About this task
Where the data below has the string "SerializeField", return the whole line.

Extracted material
__________

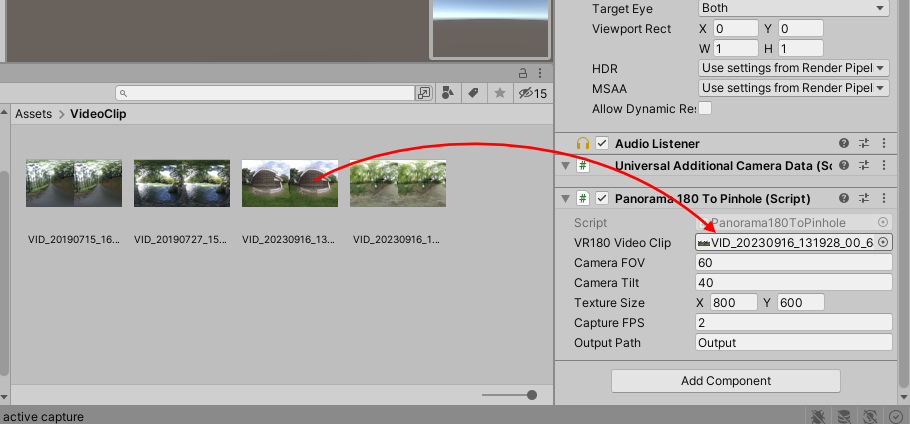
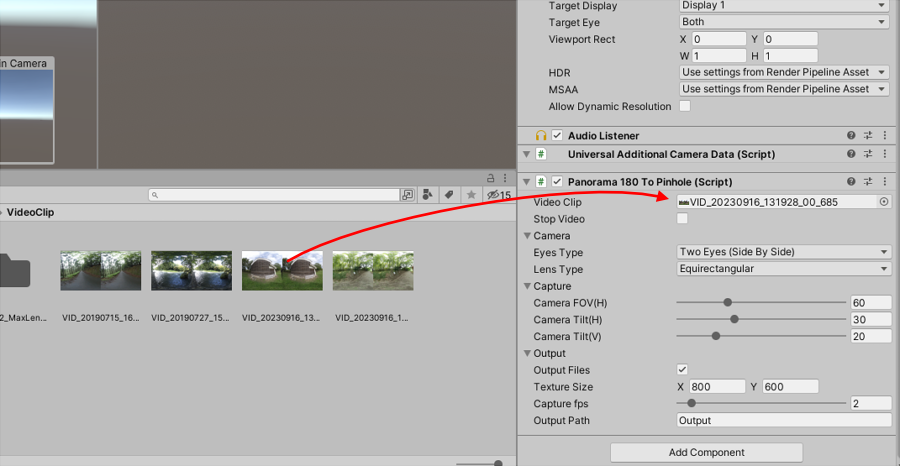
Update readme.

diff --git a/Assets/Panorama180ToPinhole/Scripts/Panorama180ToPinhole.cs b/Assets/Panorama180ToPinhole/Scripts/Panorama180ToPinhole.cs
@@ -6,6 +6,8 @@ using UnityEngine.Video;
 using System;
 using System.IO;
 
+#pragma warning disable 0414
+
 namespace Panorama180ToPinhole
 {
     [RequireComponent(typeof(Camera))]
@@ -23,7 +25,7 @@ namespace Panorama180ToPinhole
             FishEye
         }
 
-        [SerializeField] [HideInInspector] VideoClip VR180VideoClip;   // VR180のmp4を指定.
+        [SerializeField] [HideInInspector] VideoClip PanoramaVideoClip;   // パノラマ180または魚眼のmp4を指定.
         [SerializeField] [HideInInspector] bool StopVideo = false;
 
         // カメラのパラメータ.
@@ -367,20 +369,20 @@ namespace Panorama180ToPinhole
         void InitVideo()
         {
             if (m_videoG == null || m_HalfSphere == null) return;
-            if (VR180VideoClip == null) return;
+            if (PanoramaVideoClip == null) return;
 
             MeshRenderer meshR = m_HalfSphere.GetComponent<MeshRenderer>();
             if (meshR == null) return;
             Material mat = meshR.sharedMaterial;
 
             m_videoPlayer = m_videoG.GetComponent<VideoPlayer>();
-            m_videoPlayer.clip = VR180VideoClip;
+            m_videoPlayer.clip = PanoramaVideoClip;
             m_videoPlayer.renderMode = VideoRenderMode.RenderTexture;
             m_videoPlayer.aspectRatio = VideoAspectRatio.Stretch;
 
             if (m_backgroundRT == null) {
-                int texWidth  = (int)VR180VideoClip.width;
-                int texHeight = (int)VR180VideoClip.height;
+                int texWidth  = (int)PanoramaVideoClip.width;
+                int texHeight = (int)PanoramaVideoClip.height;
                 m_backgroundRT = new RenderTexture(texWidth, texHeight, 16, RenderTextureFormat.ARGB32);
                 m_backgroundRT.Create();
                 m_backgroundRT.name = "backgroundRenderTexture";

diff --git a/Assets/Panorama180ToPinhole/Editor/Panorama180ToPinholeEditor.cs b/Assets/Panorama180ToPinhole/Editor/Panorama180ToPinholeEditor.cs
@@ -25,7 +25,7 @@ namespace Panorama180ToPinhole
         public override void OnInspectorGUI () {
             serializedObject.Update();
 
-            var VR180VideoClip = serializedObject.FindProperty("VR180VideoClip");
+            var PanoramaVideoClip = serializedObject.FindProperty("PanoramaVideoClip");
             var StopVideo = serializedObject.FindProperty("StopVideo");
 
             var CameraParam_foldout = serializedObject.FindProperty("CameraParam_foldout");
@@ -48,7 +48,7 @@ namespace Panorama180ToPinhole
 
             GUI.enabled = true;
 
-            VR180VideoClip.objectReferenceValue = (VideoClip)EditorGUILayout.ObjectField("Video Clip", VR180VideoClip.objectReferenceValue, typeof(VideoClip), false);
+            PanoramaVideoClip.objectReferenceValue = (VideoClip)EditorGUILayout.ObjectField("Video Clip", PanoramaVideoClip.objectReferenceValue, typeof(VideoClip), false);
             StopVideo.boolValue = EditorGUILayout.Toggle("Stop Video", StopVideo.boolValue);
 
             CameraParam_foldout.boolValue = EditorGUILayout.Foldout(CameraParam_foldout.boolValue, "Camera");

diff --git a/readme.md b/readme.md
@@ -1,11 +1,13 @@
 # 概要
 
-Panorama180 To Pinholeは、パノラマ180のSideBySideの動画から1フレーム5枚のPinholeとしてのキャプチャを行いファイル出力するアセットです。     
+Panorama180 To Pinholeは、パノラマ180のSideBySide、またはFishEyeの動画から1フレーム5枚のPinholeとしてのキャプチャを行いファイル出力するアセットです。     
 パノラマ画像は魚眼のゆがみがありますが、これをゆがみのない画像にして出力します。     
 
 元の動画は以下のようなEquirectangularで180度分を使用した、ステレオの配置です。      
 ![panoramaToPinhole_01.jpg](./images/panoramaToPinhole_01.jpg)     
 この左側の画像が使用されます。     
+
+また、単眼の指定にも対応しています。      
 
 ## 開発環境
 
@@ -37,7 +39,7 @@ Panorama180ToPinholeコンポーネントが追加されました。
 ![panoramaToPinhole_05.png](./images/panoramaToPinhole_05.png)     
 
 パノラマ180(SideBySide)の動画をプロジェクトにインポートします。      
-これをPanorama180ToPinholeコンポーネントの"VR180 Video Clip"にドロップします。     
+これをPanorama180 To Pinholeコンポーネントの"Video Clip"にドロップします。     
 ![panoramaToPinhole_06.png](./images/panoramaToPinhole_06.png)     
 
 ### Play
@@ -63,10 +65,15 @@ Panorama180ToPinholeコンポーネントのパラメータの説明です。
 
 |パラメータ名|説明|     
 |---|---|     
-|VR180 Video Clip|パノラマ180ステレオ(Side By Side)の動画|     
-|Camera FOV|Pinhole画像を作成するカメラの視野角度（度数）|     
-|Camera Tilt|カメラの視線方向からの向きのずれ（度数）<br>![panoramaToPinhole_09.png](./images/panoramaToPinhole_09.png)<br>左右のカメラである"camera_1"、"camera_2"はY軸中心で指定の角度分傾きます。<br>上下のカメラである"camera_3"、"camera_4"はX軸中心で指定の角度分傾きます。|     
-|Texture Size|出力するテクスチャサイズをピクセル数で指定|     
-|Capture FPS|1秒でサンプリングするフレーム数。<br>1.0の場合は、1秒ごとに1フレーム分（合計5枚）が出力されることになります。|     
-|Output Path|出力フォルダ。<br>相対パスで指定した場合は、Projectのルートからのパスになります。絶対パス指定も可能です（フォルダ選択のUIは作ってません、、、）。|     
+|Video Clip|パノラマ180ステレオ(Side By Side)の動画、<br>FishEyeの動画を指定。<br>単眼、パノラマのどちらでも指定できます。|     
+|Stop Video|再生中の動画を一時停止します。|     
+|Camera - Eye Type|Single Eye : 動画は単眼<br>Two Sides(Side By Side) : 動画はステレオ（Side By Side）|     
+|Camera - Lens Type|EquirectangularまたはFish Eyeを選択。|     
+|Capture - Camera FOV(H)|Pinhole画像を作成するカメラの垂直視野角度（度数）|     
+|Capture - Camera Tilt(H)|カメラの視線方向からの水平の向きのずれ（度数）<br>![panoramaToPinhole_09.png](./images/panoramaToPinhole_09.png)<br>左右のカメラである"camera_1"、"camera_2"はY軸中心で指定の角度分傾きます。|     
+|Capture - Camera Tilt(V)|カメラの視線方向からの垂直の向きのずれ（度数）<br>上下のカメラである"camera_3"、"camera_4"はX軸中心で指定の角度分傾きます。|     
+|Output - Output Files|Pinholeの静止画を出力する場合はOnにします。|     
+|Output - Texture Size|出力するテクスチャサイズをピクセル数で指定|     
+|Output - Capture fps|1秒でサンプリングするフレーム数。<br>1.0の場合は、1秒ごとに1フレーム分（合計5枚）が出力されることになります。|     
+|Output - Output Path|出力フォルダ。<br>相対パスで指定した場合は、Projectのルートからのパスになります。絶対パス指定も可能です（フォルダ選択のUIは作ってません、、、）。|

__________

Task response
-        [SerializeField] [HideInInspector] VideoClip VR180VideoClip;   // VR180のmp4を指定.
+        [SerializeField] [HideInInspector] VideoClip PanoramaVideoClip;   // パノラマ180または魚眼のmp4を指定.
         [SerializeField] [HideInInspector] bool StopVideo = false;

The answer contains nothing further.